• Action item: Give every line of the material again, exactly as written.

• Data provided:
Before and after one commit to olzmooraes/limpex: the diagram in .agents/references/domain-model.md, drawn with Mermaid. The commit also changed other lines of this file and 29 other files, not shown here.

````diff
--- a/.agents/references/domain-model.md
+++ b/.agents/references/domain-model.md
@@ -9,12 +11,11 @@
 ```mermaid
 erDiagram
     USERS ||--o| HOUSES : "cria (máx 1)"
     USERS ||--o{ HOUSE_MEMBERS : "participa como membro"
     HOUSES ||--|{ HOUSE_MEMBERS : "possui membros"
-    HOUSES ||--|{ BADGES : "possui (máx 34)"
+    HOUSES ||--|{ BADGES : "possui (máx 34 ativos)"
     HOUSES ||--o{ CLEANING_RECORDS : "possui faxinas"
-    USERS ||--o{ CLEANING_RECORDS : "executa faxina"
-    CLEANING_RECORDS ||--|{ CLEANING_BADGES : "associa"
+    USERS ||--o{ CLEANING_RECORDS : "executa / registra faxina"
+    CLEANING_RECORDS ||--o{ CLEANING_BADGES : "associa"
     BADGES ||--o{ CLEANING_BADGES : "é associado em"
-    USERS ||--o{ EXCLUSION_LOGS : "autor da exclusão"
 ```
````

• Written answer:
Before and after one commit to olzmooraes/limpex: the diagram in .agents/references/domain-model.md, drawn with Mermaid. The commit also changed other lines of this file and 29 other files, not shown here.

````diff
--- a/.agents/references/domain-model.md
+++ b/.agents/references/domain-model.md
@@ -9,12 +11,11 @@
 ```mermaid
 erDiagram
     USERS ||--o| HOUSES : "cria (máx 1)"
     USERS ||--o{ HOUSE_MEMBERS : "participa como membro"
     HOUSES ||--|{ HOUSE_MEMBERS : "possui membros"
-    HOUSES ||--|{ BADGES : "possui (máx 34)"
+    HOUSES ||--|{ BADGES : "possui (máx 34 ativos)"
     HOUSES ||--o{ CLEANING_RECORDS : "possui faxinas"
-    USERS ||--o{ CLEANING_RECORDS : "executa faxina"
-    CLEANING_RECORDS ||--|{ CLEANING_BADGES : "associa"
+    USERS ||--o{ CLEANING_RECORDS : "executa / registra faxina"
+    CLEANING_RECORDS ||--o{ CLEANING_BADGES : "associa"
     BADGES ||--o{ CLEANING_BADGES : "é associado em"
-    USERS ||--o{ EXCLUSION_LOGS : "autor da exclusão"
 ```
````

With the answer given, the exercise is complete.